1962's "Ride the High Country" saw director Sam Peckinpah flip a coin to decide between Randolph Scott and Joel McCrea as the leading man. Fate decided on Scott. Although it was well received in the United States, it faired very well in Europe, under the title "Guns in the Afternoon."
"Open Range" was not Kevin Costner's first foray into the Western genre and, like "Dances with Wolves," it was extremely well received. Costner only wanted Robert Duvall for the role of "Boss" Spearman and if he hadn't agreed, the movie probably would not have seen the light of day.
Walter Brennan won his third Academy Award for his supporting role in "The Westerner," while the movie also received two further nominations.
"Hondo," starring John Wayne and released in 1953, was directed by John Farrow. Interestingly, because the shoot went over its intended filming period, Farrow had to leave due to the fact he was contractually obligated to direct another movie. John Ford stepped in to help out his friend Wayne.
1992's "Unforgiven" is widely regarded as one of the best movies ever made in the Western genre. It was nominated for nine Academy Awards. It won in the following categories: Best Picture, Best Director, Best Supporting Actor, and Best Film Editing.
"The Magnificent Seven," directed by John Sturges and released in 1960, is an Old West take on the Japanese movie, "Seven Samurai." Although it didn't receive much praise from the critics at the time, thanks to its plethora of stars it is now regarded as a classic and is the second-most-shown movie by television networks in the United States. A remake with Denzel Washington reached cinemas in 2016.

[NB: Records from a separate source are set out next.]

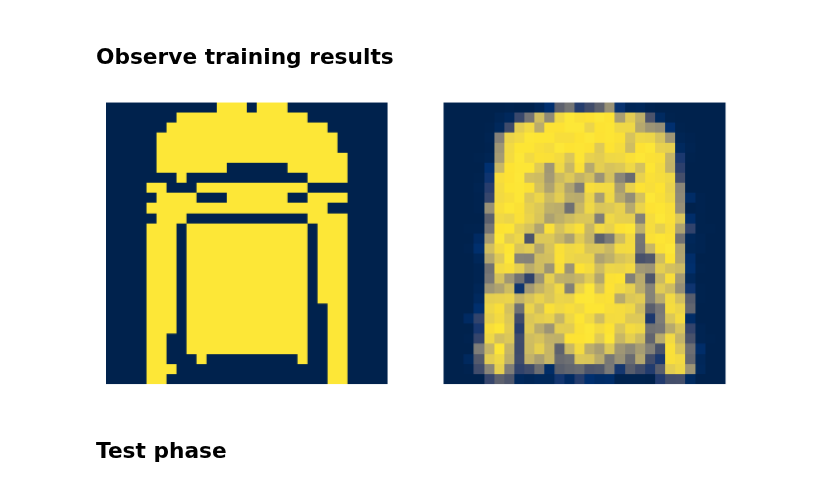
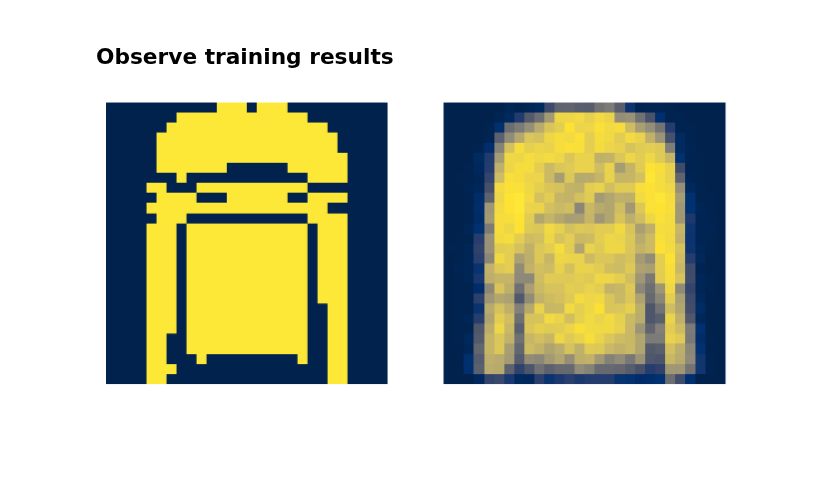
Before and after one commit to gerdm/hard-em-lvm, a Jupyter notebook: notebooks/17-unamortised-test.ipynb, the cells around one changed output. Drawn from its saved outputs; the diff is of its cells as text; code cells hidden in the pictures; blank space fills up the shorter version.

```diff
--- a/notebooks/17-unamortised-test.ipynb
+++ b/notebooks/17-unamortised-test.ipynb
@@ -321,7 +323,7 @@ config["test"]["num_epochs"] = 1000
 # %%
 model_decoder = Decoder(28 ** 2, dim_latent)
 # %%
-model_test = UnamortisedVAEBernDelta(dim_latent, dim_obs[0], DeltaEncoder, Decoder)
+model_test = hlax.models.UnamortisedVAEBern(dim_latent, dim_obs[0], GaussEncoder, Decoder)
 config_test = hlax.unamortised.load_test_config(config, model_test)
 # %% [markdown]
 ## Benchmark models
@@ -338,6 +340,7 @@ def elbo_bern(key, params, apply_fn, X_batch):
     _, num_is_samples, dim_latent = z.shape
 
     std_z = jnp.exp(logvar_z / 2)
+    var_z = jnp.exp(logvar_z)
 
     dist_prior = distrax.MultivariateNormalDiag(jnp.zeros(dim_latent),
                                                 jnp.ones(dim_latent))
@@ -348,9 +351,8 @@ def elbo_bern(key, params, apply_fn, X_batch):
     log_prob_x = dist_decoder.log_prob(X_batch).sum(axis=-1)
     log_prob_z_post = dist_posterior.log_prob(z).sum(axis=-1)
 
-    loss =  (1 + logvar_z - mean_z ** 2 - std_z ** 2).sum(axis=-1) / 2 + log_prob_x.mean(axis=0)
+    loss = (1 + logvar_z - mean_z ** 2 - var_z).sum(axis=-1) / 2 + log_prob_x.mean(axis=0)
     return -loss.mean()
-
 
 
 
@@ -371,6 +373,7 @@ def iwae_bern_delta(key, params, apply_fn, X_batch):
 # %% [markdown]
 ### VAE
 # %%
+%%time
 model_vae = hlax.models.VAEBern(dim_latent, dim_obs[0], Encoder, Decoder)
 config_vae = hlax.vae.load_config(config, model_vae)
 
@@ -381,6 +384,6 @@ res_vae = base_vae_hardem.train_test(
     config_vae,
     config_test,
     elbo_bern,
-    iwae_bern_delta,
+    elbo_bern,
     hlax.vae.train_checkpoints
 )
@@ -415,7 +423,7 @@ res_hem = base_vae_hardem.train_test(
     config_hem,
     config_test,
     iwae_bern_delta,
-    iwae_bern_delta,
+    elbo_bern,
     hlax.unamortised.train_checkpoints
 )
 # %% [output]
@@ -477,25 +516,23 @@ ax[1].axis("off");
 ## Observe training results
 # %%
 ix_target = 5
-res = res_vae
-model = model_vae
+res = res_hem
+model = model_hem
 
 state_final = res["train"]["state_final"]
 params= state_final.params
-vals = model.apply(params, X_warmup, key)[-1][0]
+vals = model.apply(params, X_warmup, key)[1]# [-1][0]
 
 img_reconstruct = vals[ix_target].reshape(28, 28)
 img_reconstruct = nn.sigmoid(img_reconstruct)
 
 img_target = X_warmup[ix_target].reshape(28, 28)
 
 fig, ax = plt.subplots(1, 2, figsize=(8, 4))
 ax[0].imshow(img_target, cmap="cividis")
 ax[1].imshow(img_reconstruct, cmap="cividis")
 
 ax[0].axis("off")
 ax[1].axis("off");
 # %% [output]
-[figure, old version]
+[figure, new version]
-# %% [markdown]
-## Test phase
```
Also changed, not shown: parts of 21 cells of this notebook.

"The Man from Laramie," directed by Anthony Mann and starring James Stewart, was released in 1955. Its theme song, recorded by two different artists for release in the United States and the United Kingdom, was a number-one hit for Jimmy Young on the UK charts.
Although it originally flopped in America, 1968's "Once upon a Time in the West" is now recognized as a true cinematic tour de force. It appears in many Greatest Movies of All Time lists, including those drawn up by Time and Total Film. It was added to the National Film Registry in 2009, as it was deemed "culturally, historically or aesthetically significant."
"My Darling Clementine" is considered one of the greatest Westerns ever made and certainly the best from legendary director John Ford. It starred Henry Fonda as Wyatt Earp in events leading up to the OK Corral incident, although most of these are heavily dramatized.
"Rancho Notorious," a 1952 Western, was originally supposed to be called "The Legend of Chuck-a-Luck," but the name was changed on instruction from Howard Hughes, who headed up RKO Pictures. This movie starred Marlene Dietrich in the lead role. She plays the leader of a notorious band of criminals living in a hideout called Chuck-a-Luck. It received mixed reviews on release.
The two main female leads in "Johnny Guitar," Joan Crawford and Mercedes McCambridge, disliked each other intensely, mostly due to the fact that Crawford had previously dated McCambridge's husband. Director Nicholas Ray did nothing to ease the tensions, feeling that it added to the film. Sterling Hayden, the male lead, swore never to work with Crawford ever again, stating, "There is not enough money in Hollywood to lure me into making another picture with Joan Crawford. And I like money."
A silent movie from 1924, "Greed" was directed by Erich von Stroheim. So obsessed with ensuring he got the right shot throughout the movie, Von Stroheim filmed many hours of footage, and his original cut ran over eight hours. "Greed" was filmed in Death Valley, making it one of the first ever movies to be filmed entirely on location and without the use of a studio.